At the same time, however, it should be highlighted that public authorities have no obligation to resort to the market in order to discharge their (public service) missions and they are fundamentally free to either cooperate with other public authorities (Hamburg) or entrust the execution of those activities in-house (Teckal). This is an area where the clash between EU Institutions and Member States has been evident and the recently approved Directive 2014/24 tries to provide a compromise solution in Art 12 by recognising that in those cases a public procurement procedure is not required (and allowing for the instrumental entities used to even carry out market activities up to a 20% of their average total turnover). 
 
In my view, the fact that public procurement rules allow for the avoidance of public tenders in the award of public contracts [including those for the provision of public services (broadly defined)] to public undertakings or other contracting authorities, creates a difficulty from a State aid/procurement interaction perspective. The basic difficulty derives from the fact that a perfectly legal decision to keep certain activities within the public sector creates very significant difficulties for the funding of that activity as soon as there is any (potential) interaction with the market--which, at least under the new rules in Art 12 of Dir 2014/24, is also a perfectly legal situation. This is a structural problem of coordination of both sets of rules that comes to put pressure on the viability of keeping the Altmark criteria untouched.
 
Indeed, following the general reasoning of the GC in Zweckverband Tierkörperbeseitigung, the absence of a procurement procedure (despite the fact that it was not required) excludes the possibility to benefit from the presumption set out in the 4th Altmark condition and creates a significant risk of breach of EU State aid rules. From the perspective of the consistency of the procurement system and the effectiveness of the general consensus that the procurement rules "should [not] deal with the liberalisation of services of general economic interest, reserved to public or private entities, or with the privatisation of public entities providing services" [Rec (6) Dir 2014/24] , this is problematic. The increased risks of infringement of State aid rules brings a very important limitation on the contracting authorities' actual freedom to resort to schemes covered by Art 12 of Directive 2014/24 and creates a clear incentive for overcompliance with public procurement rules.
 
Regardless of the benefits that more compliance with procurement rules and public tenders could bring about, the clear limits that EU constitutional rules (and the principle of neutrality of ownership in Art 345 TFEU in particular) create need to be respected and duly acknowldeged.
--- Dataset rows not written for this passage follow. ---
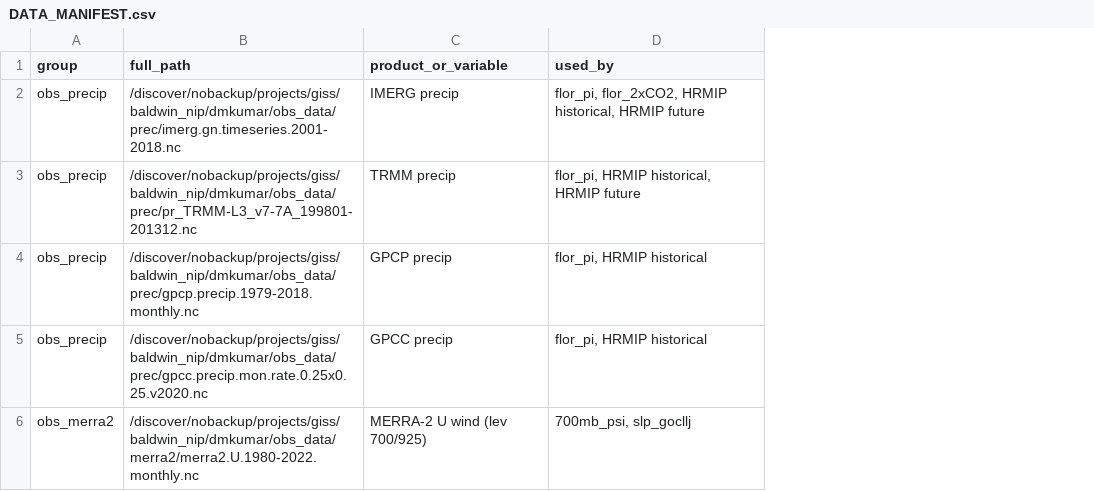
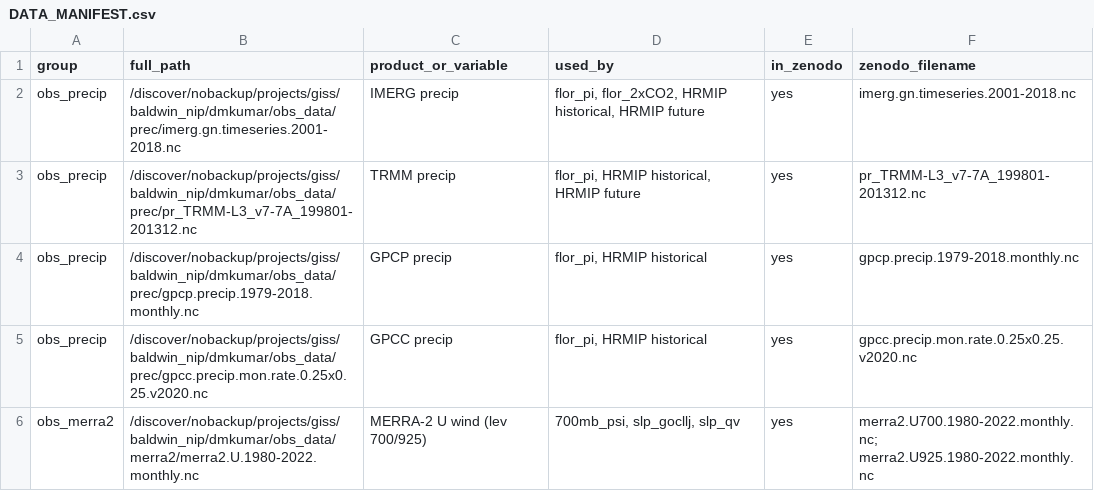
Before and after one commit to dervlamk/nam-topo-sensitivity, a CSV file: DATA_MANIFEST.csv, drawn as a sheet; only a part is shown; the diff covers the shown part only; the diff names each change by its address in the sheet, - before the commit and + after, or states it on an @@ line.

```diff
--- a/DATA_MANIFEST.csv
+++ b/DATA_MANIFEST.csv
+column E (in_zenodo), rows 2-6: all yes
+column F (zenodo_filename), rows 2-6: imerg.gn.timeseries.2001-2018.nc | pr_TRMM-L3_v7-7A_199801-201312.nc | gpcp.precip.1979-2018.monthly.nc | gpcc.precip.mon.rate.0.25x0.25.v2020.nc | merra2.U700.1980-2022.monthly.nc; merra2.U925.1980-2022.monthly.nc
-D6 (used_by): 700mb_psi, slp_gocllj
+D6 (used_by): 700mb_psi, slp_gocllj, slp_qv
```
Also changed, not shown: 14 added rows and 14 edited cells elsewhere in this file, 1 other file.
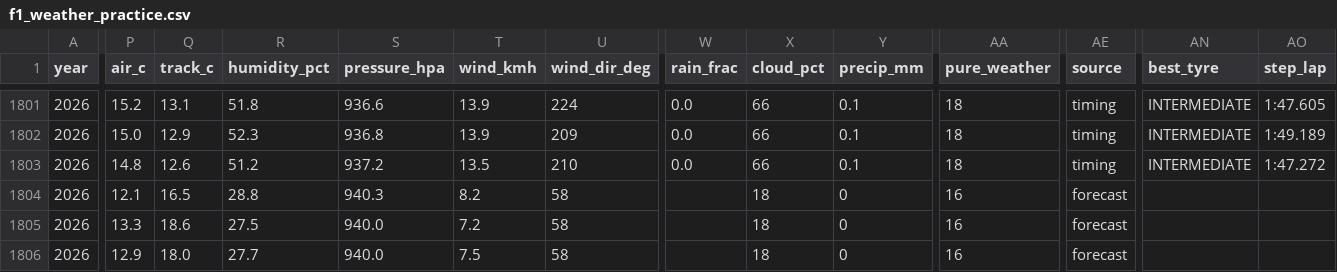
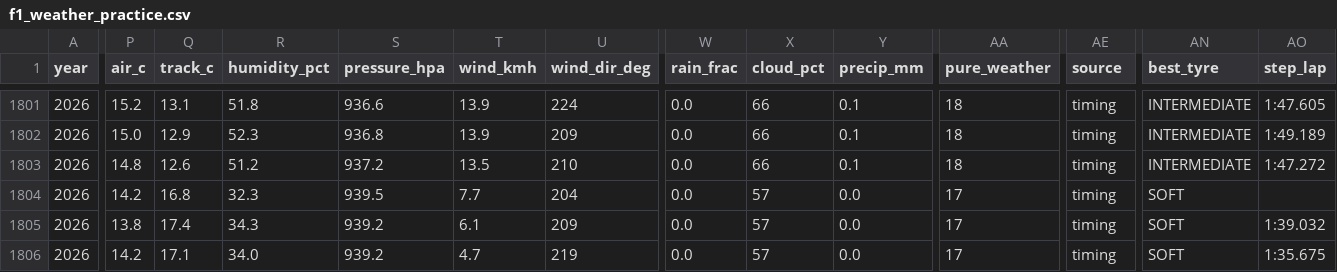
Before and after one commit to hammerwork/F1TrueConditions, a CSV file: data/f1_weather_practice.csv, drawn as a sheet; only a part is shown, gaps mark what is left out; the diff covers the shown part only; the diff names each change by its address in the sheet, - before the commit and + after, or states it on an @@ line.

```diff
--- a/data/f1_weather_practice.csv
+++ b/data/f1_weather_practice.csv
-P1804 (air_c): 12.1
+P1804 (air_c): 14.2
-Q1804 (track_c): 16.5
+Q1804 (track_c): 16.8
-R1804 (humidity_pct): 28.8
+R1804 (humidity_pct): 32.3
-S1804 (pressure_hpa): 940.3
+S1804 (pressure_hpa): 939.5
-T1804 (wind_kmh): 8.2
+T1804 (wind_kmh): 7.7
-U1804 (wind_dir_deg): 58
+U1804 (wind_dir_deg): 204
-W1804:W1806 (rain_frac): (empty)
+W1804:W1806 (rain_frac): 0.0
-X1804:X1806 (cloud_pct): 18
+X1804:X1806 (cloud_pct): 57
-Y1804:Y1806 (precip_mm): 0
+Y1804:Y1806 (precip_mm): 0.0
-AA1804:AA1806 (pure_weather): 16
+AA1804:AA1806 (pure_weather): 17
-AE1804:AE1806 (source): forecast
+AE1804:AE1806 (source): timing
-AN1804:AN1806 (best_tyre): (empty)
+AN1804:AN1806 (best_tyre): SOFT
-P1805 (air_c): 13.3
+P1805 (air_c): 13.8
-Q1805 (track_c): 18.6
+Q1805 (track_c): 17.4
-R1805 (humidity_pct): 27.5
+R1805 (humidity_pct): 34.3
-S1805:S1806 (pressure_hpa): 940.0
+S1805:S1806 (pressure_hpa): 939.2
-T1805 (wind_kmh): 7.2
+T1805 (wind_kmh): 6.1
-U1805 (wind_dir_deg): 58
+U1805 (wind_dir_deg): 209
-AO1805 (step_lap): (empty)
+AO1805 (step_lap): 1:39.032
-P1806 (air_c): 12.9
+P1806 (air_c): 14.2
-Q1806 (track_c): 18.0
+Q1806 (track_c): 17.1
-R1806 (humidity_pct): 27.7
+R1806 (humidity_pct): 34.0
-T1806 (wind_kmh): 7.5
+T1806 (wind_kmh): 4.7
-U1806 (wind_dir_deg): 58
+U1806 (wind_dir_deg): 219
-AO1806 (step_lap): (empty)
+AO1806 (step_lap): 1:35.675
```
Also changed, not shown: 148 edited cells elsewhere in this file, data/f1_weather_db.csv, data/f1_weather_segments.csv, 1 other file.
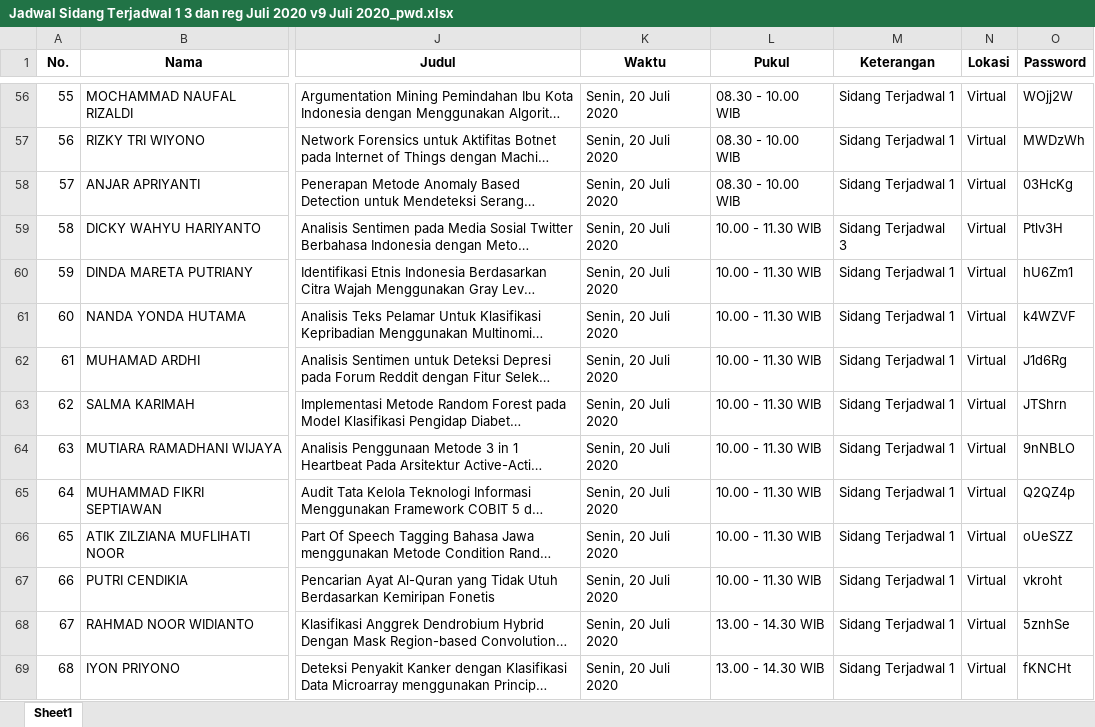
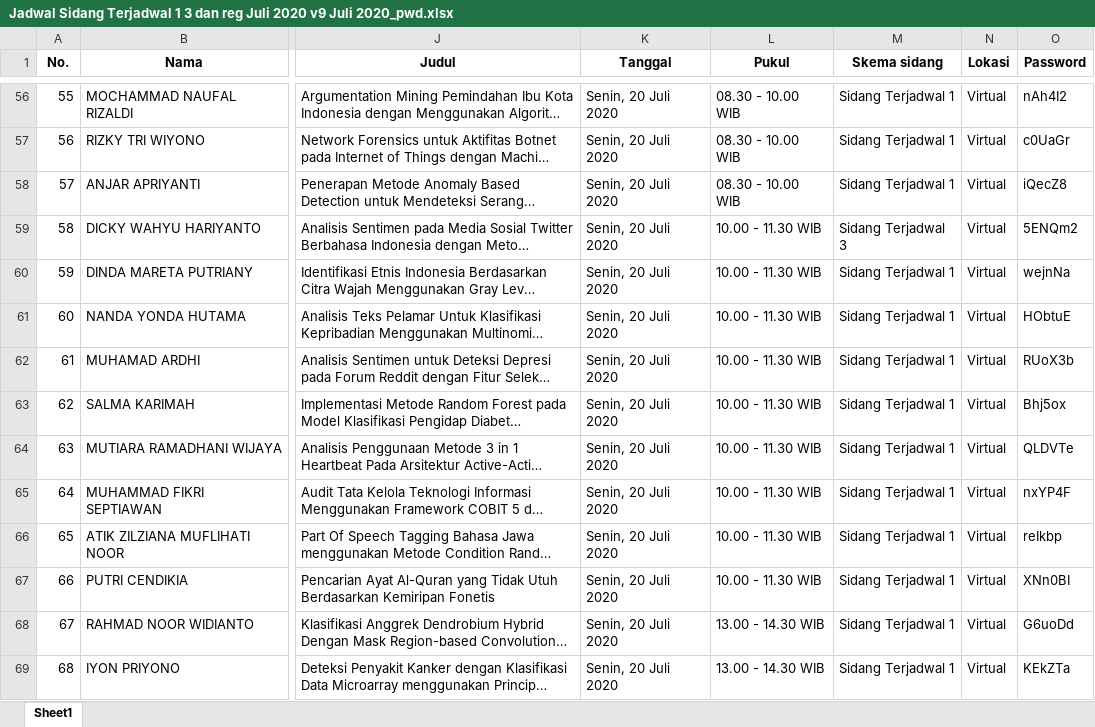
Before and after one commit to rizalmurtadha/formSidangRevisi, an Excel workbook: data/jadwal_sidang/Jadwal Sidang Terjadwal 1 3 dan reg Juli 2020 v9 Juli 2020_pwd.xlsx, sheet Sheet1, drawn as a sheet; only a part is shown, gaps mark what is left out; long unchanged cells end in …; values as stored, in another font and other column widths than the file's, no borders; the diff covers the shown part only; the diff names each change by its address in the sheet, - before the commit and + after, or states it on an @@ line.

```diff
--- a/data/jadwal_sidang/Jadwal Sidang Terjadwal 1 3 dan reg Juli 2020 v9 Juli 2020_pwd.xlsx (sheet Sheet1)
+++ b/data/jadwal_sidang/Jadwal Sidang Terjadwal 1 3 dan reg Juli 2020 v9 Juli 2020_pwd.xlsx (sheet Sheet1)
-K1: Waktu
+K1: Tanggal
-M1: Keterangan
+M1: Skema sidang
-O56 (Password): WOjj2W
+O56 (Password): nAh4I2
-O57 (Password): MWDzWh
+O57 (Password): c0UaGr
-O58 (Password): 03HcKg
+O58 (Password): iQecZ8
-O59 (Password): Ptlv3H
+O59 (Password): 5ENQm2
-O60 (Password): hU6Zm1
+O60 (Password): wejnNa
-O61 (Password): k4WZVF
+O61 (Password): HObtuE
-O62 (Password): J1d6Rg
+O62 (Password): RUoX3b
-O63 (Password): JTShrn
+O63 (Password): Bhj5ox
-O64 (Password): 9nNBLO
+O64 (Password): QLDVTe
-O65 (Password): Q2QZ4p
+O65 (Password): nxYP4F
-O66 (Password): oUeSZZ
+O66 (Password): reIkbp
-O67 (Password): vkroht
+O67 (Password): XNn0BI
-O68 (Password): 5znhSe
+O68 (Password): G6uoDd
-O69 (Password): fKNCHt
+O69 (Password): KEkZTa
```
Also changed, not shown: 259 edited cells elsewhere in this sheet, data/jadwal_sidang/Jadwal Sidang Terjadwal 1 3 dan reg Juli 2020 v9 Juli 2020.xlsx, data/schedule_template.xlsx, 10 other files.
Hence the difficulty in coordinating all these sets of provisions in a manner that is respectful with both the split of competences between Member States and the EU, and the effectiveness of EU State aid rules.
 
In my view, the CJEU should use the opportunity to clarify these complicated issues in case the GC's Zweckverband Tierkörperbeseitigung Judgment is further appealed. In the meantime, there are lots of issues that require further thought and, in particular, how to exactly reach the adequate balance in the coordination of both sets of rules.